▸ Change detection data:
↓

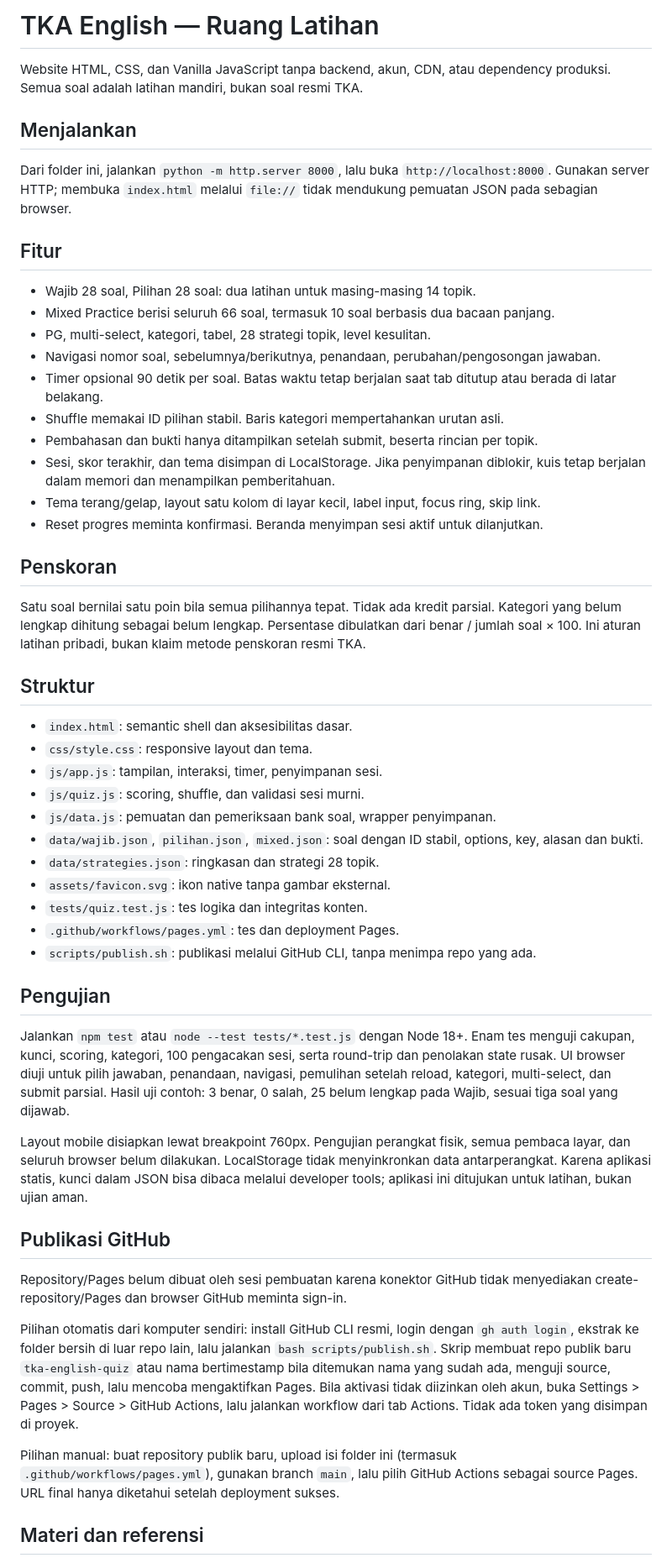
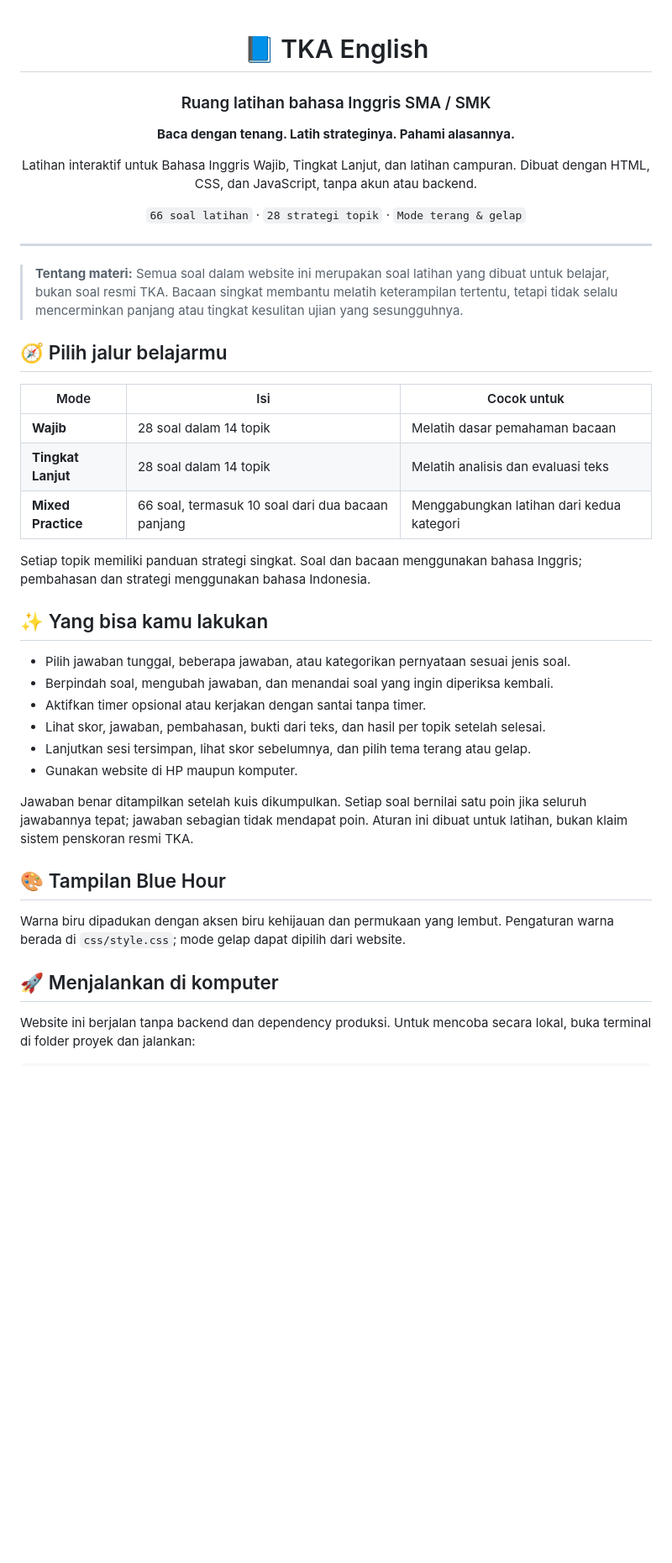
Before and after one commit to riogwv/TKA-bahasa-inggris-quiz, a Markdown page: README.md, the part around one of its changes. Shown at 84% size. Rendered like a GitHub page; blank space fills up the shorter version.

```diff
--- a/README.md
+++ b/README.md
@@ -1,55 +1,47 @@
-# TKA English — Ruang Latihan
+<div align="center">
 
-Website HTML, CSS, dan Vanilla JavaScript tanpa backend, akun, CDN, atau dependency produksi. Semua soal adalah latihan mandiri, bukan soal resmi TKA.
+# 📘 TKA English
+### Ruang latihan bahasa Inggris SMA / SMK
 
-## Menjalankan
+**Baca dengan tenang. Latih strateginya. Pahami alasannya.**
 
-Dari folder ini, jalankan `python -m http.server 8000`, lalu buka `http://localhost:8000`. Gunakan server HTTP; membuka `index.html` melalui `file://` tidak mendukung pemuatan JSON pada sebagian browser.
+Latihan interaktif untuk Bahasa Inggris Wajib, Tingkat Lanjut, dan latihan campuran.
+Dibuat dengan HTML, CSS, dan JavaScript, tanpa akun atau backend.
 
-## Fitur
+`66 soal latihan` · `28 strategi topik` · `Mode terang & gelap`
 
-- Wajib 28 soal, Pilihan 28 soal: dua latihan untuk masing-masing 14 topik.
-- Mixed Practice berisi seluruh 66 soal, termasuk 10 soal berbasis dua bacaan panjang.
-- PG, multi-select, kategori, tabel, 28 strategi topik, level kesulitan.
-- Navigasi nomor soal, sebelumnya/berikutnya, penandaan, perubahan/pengosongan jawaban.
-- Timer opsional 90 detik per soal. Batas waktu tetap berjalan saat tab ditutup atau berada di latar belakang.
-- Shuffle memakai ID pilihan stabil. Baris kategori mempertahankan urutan asli.
-- Pembahasan dan bukti hanya ditampilkan setelah submit, beserta rincian per topik.
-- Sesi, skor terakhir, dan tema disimpan di LocalStorage. Jika penyimpanan diblokir, kuis tetap berjalan dalam memori dan menampilkan pemberitahuan.
-- Tema terang/gelap, layout satu kolom di layar kecil, label input, focus ring, skip link.
-- Reset progres meminta konfirmasi. Beranda menyimpan sesi aktif untuk dilanjutkan.
+</div>
 
-## Penskoran
+---
 
-Satu soal bernilai satu poin bila semua pilihannya tepat. Tidak ada kredit parsial. Kategori yang belum lengkap dihitung sebagai belum lengkap. Persentase dibulatkan dari benar / jumlah soal × 100. Ini aturan latihan pribadi, bukan klaim metode penskoran resmi TKA.
+> **Tentang materi:** Semua soal dalam website ini merupakan soal latihan yang dibuat untuk belajar, bukan soal resmi TKA. Bacaan singkat membantu melatih keterampilan tertentu, tetapi tidak selalu mencerminkan panjang atau tingkat kesulitan ujian yang sesungguhnya.
 
-## Struktur
+## 🧭 Pilih jalur belajarmu
 
-- `index.html`: semantic shell dan aksesibilitas dasar.
-- `css/style.css`: responsive layout dan tema.
-- `js/app.js`: tampilan, interaksi, timer, penyimpanan sesi.
-- `js/quiz.js`: scoring, shuffle, dan validasi sesi murni.
-- `js/data.js`: pemuatan dan pemeriksaan bank soal, wrapper penyimpanan.
-- `data/wajib.json`, `pilihan.json`, `mixed.json`: soal dengan ID stabil, options, key, alasan dan bukti.
-- `data/strategies.json`: ringkasan dan strategi 28 topik.
-- `assets/favicon.svg`: ikon native tanpa gambar eksternal.
-- `tests/quiz.test.js`: tes logika dan integritas konten.
-- `.github/workflows/pages.yml`: tes dan deployment Pages.
-- `scripts/publish.sh`: publikasi melalui GitHub CLI, tanpa menimpa repo yang ada.
+| Mode | Isi | Cocok untuk |
+| --- | --- | --- |
+| **Wajib** | 28 soal dalam 14 topik | Melatih dasar pemahaman bacaan |
+| **Tingkat Lanjut** | 28 soal dalam 14 topik | Melatih analisis dan evaluasi teks |
+| **Mixed Practice** | 66 soal, termasuk 10 soal dari dua bacaan panjang | Menggabungkan latihan dari kedua kategori |
 
-## Pengujian
+Setiap topik memiliki panduan strategi singkat. Soal dan bacaan menggunakan bahasa Inggris; pembahasan dan strategi menggunakan bahasa Indonesia.
 
-Jalankan `npm test` atau `node --test tests/*.test.js` dengan Node 18+. Enam tes menguji cakupan, kunci, scoring, kategori, 100 pengacakan sesi, serta round-trip dan penolakan state rusak. UI browser diuji untuk pilih jawaban, penandaan, navigasi, pemulihan setelah reload, kategori, multi-select, dan submit parsial. Hasil uji contoh: 3 benar, 0 salah, 25 belum lengkap pada Wajib, sesuai tiga soal yang dijawab.
+## ✨ Yang bisa kamu lakukan
 
-Layout mobile disiapkan lewat breakpoint 760px. Pengujian perangkat fisik, semua pembaca layar, dan seluruh browser belum dilakukan. LocalStorage tidak menyinkronkan data antarperangkat. Karena aplikasi statis, kunci dalam JSON bisa dibaca melalui developer tools; aplikasi ini ditujukan untuk latihan, bukan ujian aman.
+- Pilih jawaban tunggal, beberapa jawaban, atau kategorikan pernyataan sesuai jenis soal.
+- Berpindah soal, mengubah jawaban, dan menandai soal yang ingin diperiksa kembali.
+- Aktifkan timer opsional atau kerjakan dengan santai tanpa timer.
+- Lihat skor, jawaban, pembahasan, bukti dari teks, dan hasil per topik setelah selesai.
+- Lanjutkan sesi tersimpan, lihat skor sebelumnya, dan pilih tema terang atau gelap.
+- Gunakan website di HP maupun komputer.
 
-## Publikasi GitHub
+Jawaban benar ditampilkan setelah kuis dikumpulkan. Setiap soal bernilai satu poin jika seluruh jawabannya tepat; jawaban sebagian tidak mendapat poin. Aturan ini dibuat untuk latihan, bukan klaim sistem penskoran resmi TKA.
 
-Repository/Pages belum dibuat oleh sesi pembuatan karena konektor GitHub tidak menyediakan create-repository/Pages dan browser GitHub meminta sign-in.
+## 🎨 Tampilan Blue Hour
 
-Pilihan otomatis dari komputer sendiri: install GitHub CLI resmi, login dengan `gh auth login`, ekstrak ke folder bersih di luar repo lain, lalu jalankan `bash scripts/publish.sh`. Skrip membuat repo publik baru `tka-english-quiz` atau nama bertimestamp bila ditemukan nama yang sudah ada, menguji source, commit, push, lalu mencoba mengaktifkan Pages. Bila aktivasi tidak diizinkan oleh akun, buka Settings > Pages > Source > GitHub Actions, lalu jalankan workflow dari tab Actions. Tidak ada token yang disimpan di proyek.
+Warna biru dipadukan dengan aksen biru kehijauan dan permukaan yang lembut. Pengaturan warna berada di `css/style.css`; mode gelap dapat dipilih dari website.
 
-Pilihan manual: buat repository publik baru, upload isi folder ini (termasuk `.github/workflows/pages.yml`), gunakan branch `main`, lalu pilih GitHub Actions sebagai source Pages. URL final hanya diketahui setelah deployment sukses.
+## 🚀 Menjalankan di komputer
 
-## Materi dan referensi
+Website ini berjalan tanpa backend dan dependency produksi. Untuk mencoba secara lokal, buka terminal di folder proyek dan jalankan:
 
```
Also changed, not shown: other parts of README.md (+36 -5 lines).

↑

▸ Task statement: For the data above, state how many of its lines contain the word "pemuatan", giving no other text.

▸ Response to this exercise: 2